The infestation now extends from Devon to Fort Saskatchewan, but in most areas, the worms are a just a minor annoyance. It’s easy to dodge one or two hanging from a tree. However, it’s impossible to dodge a hundred. Or a thousand, at least without spastically throwing myself in the path of oncoming bikes, or having a sudden, stress-induced catastrophic brain hemorrhage. And while it appears that the caterpillars do not permanently damage the trees, they make them look like shit until the leaves have a chance to recover, usually sometime in August.
Last year, so much of the foliage along the river bank from Rossdale to 98 Street had turned crispy and brown, I was convinced the trees were ravaged beyond repair. However, some manner of late-season chlorophyllic sorcery unfurled the leaves and re-filled their veins with green blood, which was a slightly disappointing development in that if the caterpillars had actually killed the trees, maybe the city would spray. Not that I’m a fan of pesticides per se, but you know, it would free up an extra path or two in the river valley in the late spring/early summer. Three-eyed carp are still edible, right?
A few days ago I thought I’d take a chance and try the lower path on the east side of the Low Level Bridge. It was a risky move. This area is often heavily infested, but it was late June, and I foolishly assumed that the the fat caterpillars were close to rolling up for good. No such luck. Within seconds, the worms were dropping from the canopy as if they were expecting me. It’s a short distance from this part of the trail to the open area of Louise McKinney Park, but there is no point in running. I focussed my eyes straight ahead and dodged what I could. At the end of the path, I performed the dance of the recently incinerated, frantically patting and pulling at every inch of my body and head. No worms, but a considerable number of stares.
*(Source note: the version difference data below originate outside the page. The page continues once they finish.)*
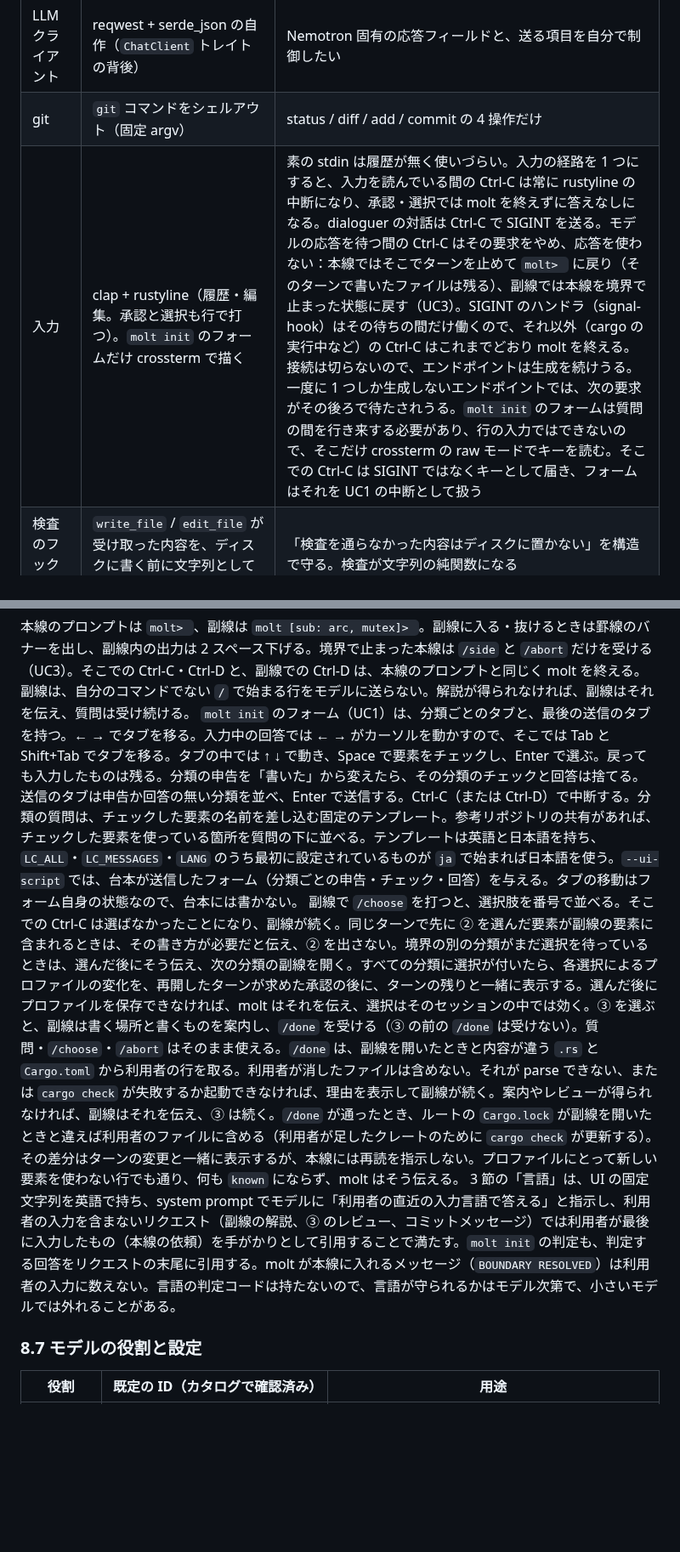
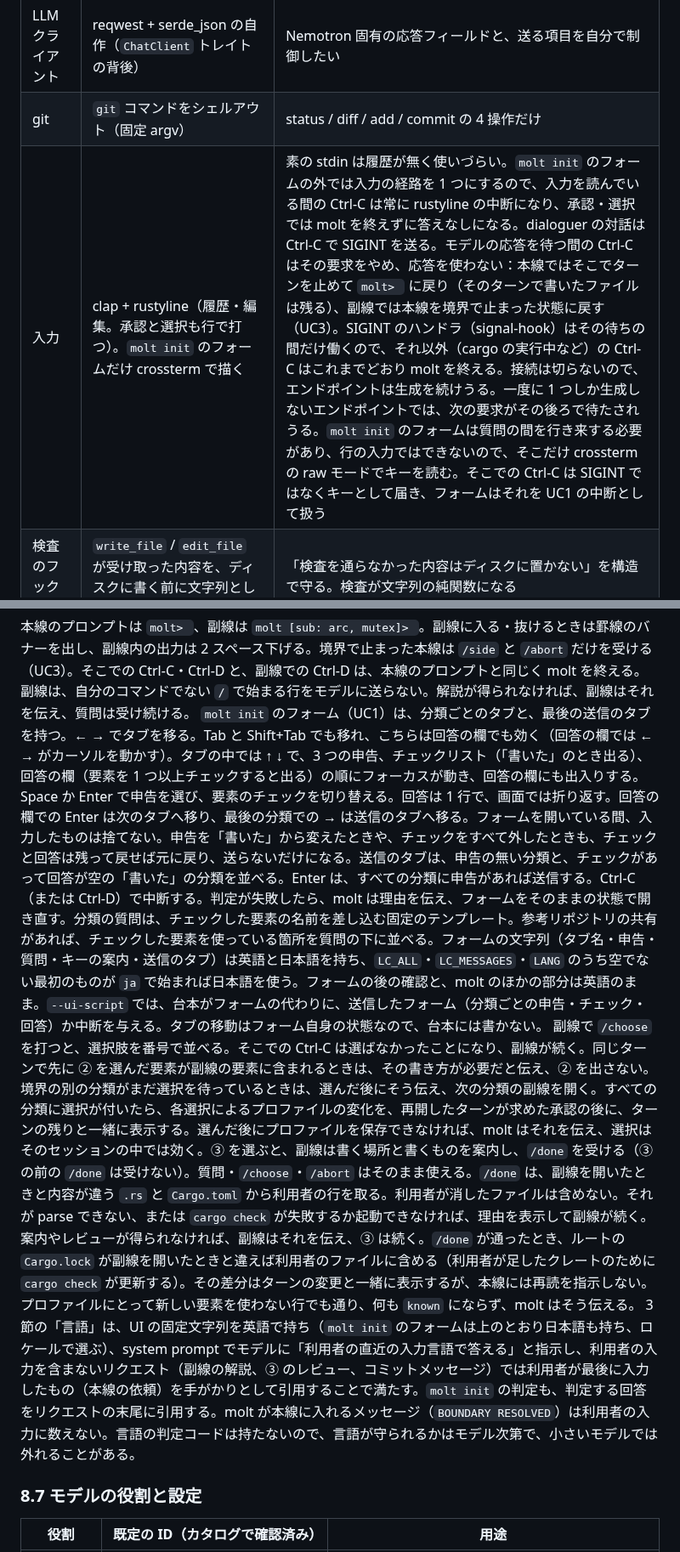
Before and after one commit to sumiredc/molt, a Markdown page: PRD.ja.md, 2 parts joined by grey strips. Shown at 85% size. GitHub-like rendering; blank space fills up the shorter version.

```diff
--- a/PRD.ja.md
+++ b/PRD.ja.md
@@ -298,7 +298,7 @@ stateDiagram-v2
 | 構文解析 | syn 3（`full` + `visit` + `extra-traits`）、`proc-macro2` の `span-locations` | 検査対象は書き込み前の完全なファイル。syn で parse できないものは cargo でも通らないので、部分解析に強い tree-sitter の利点が生きない。C ツールチェーン不要 |
 | LLM クライアント | reqwest + serde_json の自作（`ChatClient` トレイトの背後） | Nemotron 固有の応答フィールドと、送る項目を自分で制御したい |
 | git | `git` コマンドをシェルアウト（固定 argv） | status / diff / add / commit の 4 操作だけ |
-| 入力 | clap + rustyline（履歴・編集。承認と選択も行で打つ）。`molt init` のフォームだけ crossterm で描く | 素の stdin は履歴が無く使いづらい。入力の経路を 1 つにすると、入力を読んでいる間の Ctrl-C は常に rustyline の中断になり、承認・選択では molt を終えずに答えなしになる。dialoguer の対話は Ctrl-C で SIGINT を送る。モデルの応答を待つ間の Ctrl-C はその要求をやめ、応答を使わない：本線ではそこでターンを止めて `molt> ` に戻り（そのターンで書いたファイルは残る）、副線では本線を境界で止まった状態に戻す（UC3）。SIGINT のハンドラ（signal-hook）はその待ちの間だけ働くので、それ以外（cargo の実行中など）の Ctrl-C はこれまでどおり molt を終える。接続は切らないので、エンドポイントは生成を続けうる。一度に 1 つしか生成しないエンドポイントでは、次の要求がその後ろで待たされうる。`molt init` のフォームは質問の間を行き来する必要があり、行の入力ではできないので、そこだけ crossterm の raw モードでキーを読む。そこでの Ctrl-C は SIGINT ではなくキーとして届き、フォームはそれを UC1 の中断として扱う |
+| 入力 | clap + rustyline（履歴・編集。承認と選択も行で打つ）。`molt init` のフォームだけ crossterm で描く | 素の stdin は履歴が無く使いづらい。`molt init` のフォームの外では入力の経路を 1 つにするので、入力を読んでいる間の Ctrl-C は常に rustyline の中断になり、承認・選択では molt を終えずに答えなしになる。dialoguer の対話は Ctrl-C で SIGINT を送る。モデルの応答を待つ間の Ctrl-C はその要求をやめ、応答を使わない：本線ではそこでターンを止めて `molt> ` に戻り（そのターンで書いたファイルは残る）、副線では本線を境界で止まった状態に戻す（UC3）。SIGINT のハンドラ（signal-hook）はその待ちの間だけ働くので、それ以外（cargo の実行中など）の Ctrl-C はこれまでどおり molt を終える。接続は切らないので、エンドポイントは生成を続けうる。一度に 1 つしか生成しないエンドポイントでは、次の要求がその後ろで待たされうる。`molt init` のフォームは質問の間を行き来する必要があり、行の入力ではできないので、そこだけ crossterm の raw モードでキーを読む。そこでの Ctrl-C は SIGINT ではなくキーとして届き、フォームはそれを UC1 の中断として扱う |
 | 検査のフック位置 | `write_file` / `edit_file` が受け取った内容を、ディスクに書く前に文字列として検査する | 「検査を通らなかった内容はディスクに置かない」を構造で守る。検査が文字列の純関数になる |
 | 検査の範囲 | 変更された行に限る | 利用者が元から持っていたコードが、無関係な編集を止めないようにする（4 節） |
 | 本線・副線の分離 | メッセージ列を本線用と副線用で別に持つ | 「副線は本線の記録に現れない」を構造で守る |
@@ -406,9 +406,9 @@ molt doctor               設定したエンドポイントとモデルの対応
 | `--ui-script PATH` | 利用者の入力・選択・承認・中断を、台本ファイルと `ScriptedUi` で。出力は標準出力に出す | 人が端末に付かなくても、コーディングエージェントが実モデルに対する 1 本を通せるようにする |
 
 本線のプロンプトは `molt> `、副線は `molt [sub: arc, mutex]> `。副線に入る・抜けるときは罫線のバナーを出し、副線内の出力は 2 スペース下げる。境界で止まった本線は `/side` と `/abort` だけを受ける（UC3）。そこでの Ctrl-C・Ctrl-D と、副線での Ctrl-D は、本線のプロンプトと同じく molt を終える。副線は、自分のコマンドでない `/` で始まる行をモデルに送らない。解説が得られなければ、副線はそれを伝え、質問は受け続ける。
-`molt init` のフォーム（UC1）は、分類ごとのタブと、最後の送信のタブを持つ。← → でタブを移る。入力中の回答では ← → がカーソルを動かすので、そこでは Tab と Shift+Tab でタブを移る。タブの中では ↑ ↓ で動き、Space で要素をチェックし、Enter で選ぶ。戻っても入力したものは残る。分類の申告を「書いた」から変えたら、その分類のチェックと回答は捨てる。送信のタブは申告か回答の無い分類を並べ、Enter で送信する。Ctrl-C（または Ctrl-D）で中断する。分類の質問は、チェックした要素の名前を差し込む固定のテンプレート。参考リポジトリの共有があれば、チェックした要素を使っている箇所を質問の下に並べる。テンプレートは英語と日本語を持ち、`LC_ALL`・`LC_MESSAGES`・`LANG` のうち最初に設定されているものが `ja` で始まれば日本語を使う。`--ui-script` では、台本が送信したフォーム（分類ごとの申告・チェック・回答）を与える。タブの移動はフォーム自身の状態なので、台本には書かない。
+`molt init` のフォーム（UC1）は、分類ごとのタブと、最後の送信のタブを持つ。← → でタブを移る。Tab と Shift+Tab でも移れ、こちらは回答の欄でも効く（回答の欄では ← → がカーソルを動かす）。タブの中では ↑ ↓ で、3 つの申告、チェックリスト（「書いた」のとき出る）、回答の欄（要素を 1 つ以上チェックすると出る）の順にフォーカスが動き、回答の欄にも出入りする。Space か Enter で申告を選び、要素のチェックを切り替える。回答は 1 行で、画面では折り返す。回答の欄での Enter は次のタブへ移り、最後の分類での → は送信のタブへ移る。フォームを開いている間、入力したものは捨てない。申告を「書いた」から変えたときや、チェックをすべて外したときも、チェックと回答は残って戻せば元に戻り、送らないだけになる。送信のタブは、申告の無い分類と、チェックがあって回答が空の「書いた」の分類を並べる。Enter は、すべての分類に申告があれば送信する。Ctrl-C（または Ctrl-D）で中断する。判定が失敗したら、molt は理由を伝え、フォームをそのままの状態で開き直す。分類の質問は、チェックした要素の名前を差し込む固定のテンプレート。参考リポジトリの共有があれば、チェックした要素を使っている箇所を質問の下に並べる。フォームの文字列（タブ名・申告・質問・キーの案内・送信のタブ）は英語と日本語を持ち、`LC_ALL`・`LC_MESSAGES`・`LANG` のうち空でない最初のものが `ja` で始まれば日本語を使う。フォームの後の確認と、molt のほかの部分は英語のまま。`--ui-script` では、台本がフォームの代わりに、送信したフォーム（分類ごとの申告・チェック・回答）か中断を与える。タブの移動はフォーム自身の状態なので、台本には書かない。
 副線で `/choose` を打つと、選択肢を番号で並べる。そこでの Ctrl-C は選ばなかったことになり、副線が続く。同じターンで先に ② を選んだ要素が副線の要素に含まれるときは、その書き方が必要だと伝え、② を出さない。境界の別の分類がまだ選択を待っているときは、選んだ後にそう伝え、次の分類の副線を開く。すべての分類に選択が付いたら、各選択によるプロファイルの変化を、再開したターンが求めた承認の後に、ターンの残りと一緒に表示する。選んだ後にプロファイルを保存できなければ、molt はそれを伝え、選択はそのセッションの中では効く。③ を選ぶと、副線は書く場所と書くものを案内し、`/done` を受ける（③ の前の `/done` は受けない）。質問・`/choose`・`/abort` はそのまま使える。`/done` は、副線を開いたときと内容が違う `.rs` と `Cargo.toml` から利用者の行を取る。利用者が消したファイルは含めない。それが parse できない、または `cargo check` が失敗するか起動できなければ、理由を表示して副線が続く。案内やレビューが得られなければ、副線はそれを伝え、③ は続く。`/done` が通ったとき、ルートの `Cargo.lock` が副線を開いたときと違えば利用者のファイルに含める（利用者が足したクレートのために `cargo check` が更新する）。その差分はターンの変更と一緒に表示するが、本線には再読を指示しない。プロファイルにとって新しい要素を使わない行でも通り、何も `known` にならず、molt はそう伝える。
-3 節の「言語」は、UI の固定文字列を英語で持ち、system prompt でモデルに「利用者の直近の入力言語で答える」と指示し、利用者の入力を含まないリクエスト（副線の解説、③ のレビュー、コミットメッセージ）では利用者が最後に入力したもの（本線の依頼）を手がかりとして引用することで満たす。`molt init` の判定も、判定する回答をリクエストの末尾に引用する。molt が本線に入れるメッセージ（`BOUNDARY RESOLVED`）は利用者の入力に数えない。言語の判定コードは持たないので、言語が守られるかはモデル次第で、小さいモデルでは外れることがある。
+3 節の「言語」は、UI の固定文字列を英語で持ち（`molt init` のフォームは上のとおり日本語も持ち、ロケールで選ぶ）、system prompt でモデルに「利用者の直近の入力言語で答える」と指示し、利用者の入力を含まないリクエスト（副線の解説、③ のレビュー、コミットメッセージ）では利用者が最後に入力したもの（本線の依頼）を手がかりとして引用することで満たす。`molt init` の判定も、判定する回答をリクエストの末尾に引用する。molt が本線に入れるメッセージ（`BOUNDARY RESOLVED`）は利用者の入力に数えない。言語の判定コードは持たないので、言語が守られるかはモデル次第で、小さいモデルでは外れることがある。
 
 ### 8.7 モデルの役割と設定
 
```
Also changed, not shown: other parts of PRD.ja.md (+12 -11 lines), PRD.md (+15 -14 lines).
I suppose I could be mature about the caterpillars. What’s a worm or two in your hair? What possible harm could such a tiny, squirmy thing do? Rappel off your forehead in the middle of an intimate dinner with your new special friend? Settle in for the night and lay eggs? Really, it’s the bikers that have the most potential to suffer, as they obliviously ride the river valley trails with their mouths open just wide enough. And in a week or two, the worms will have metamorphosized into moths and the problem will cease to exist. Until next June.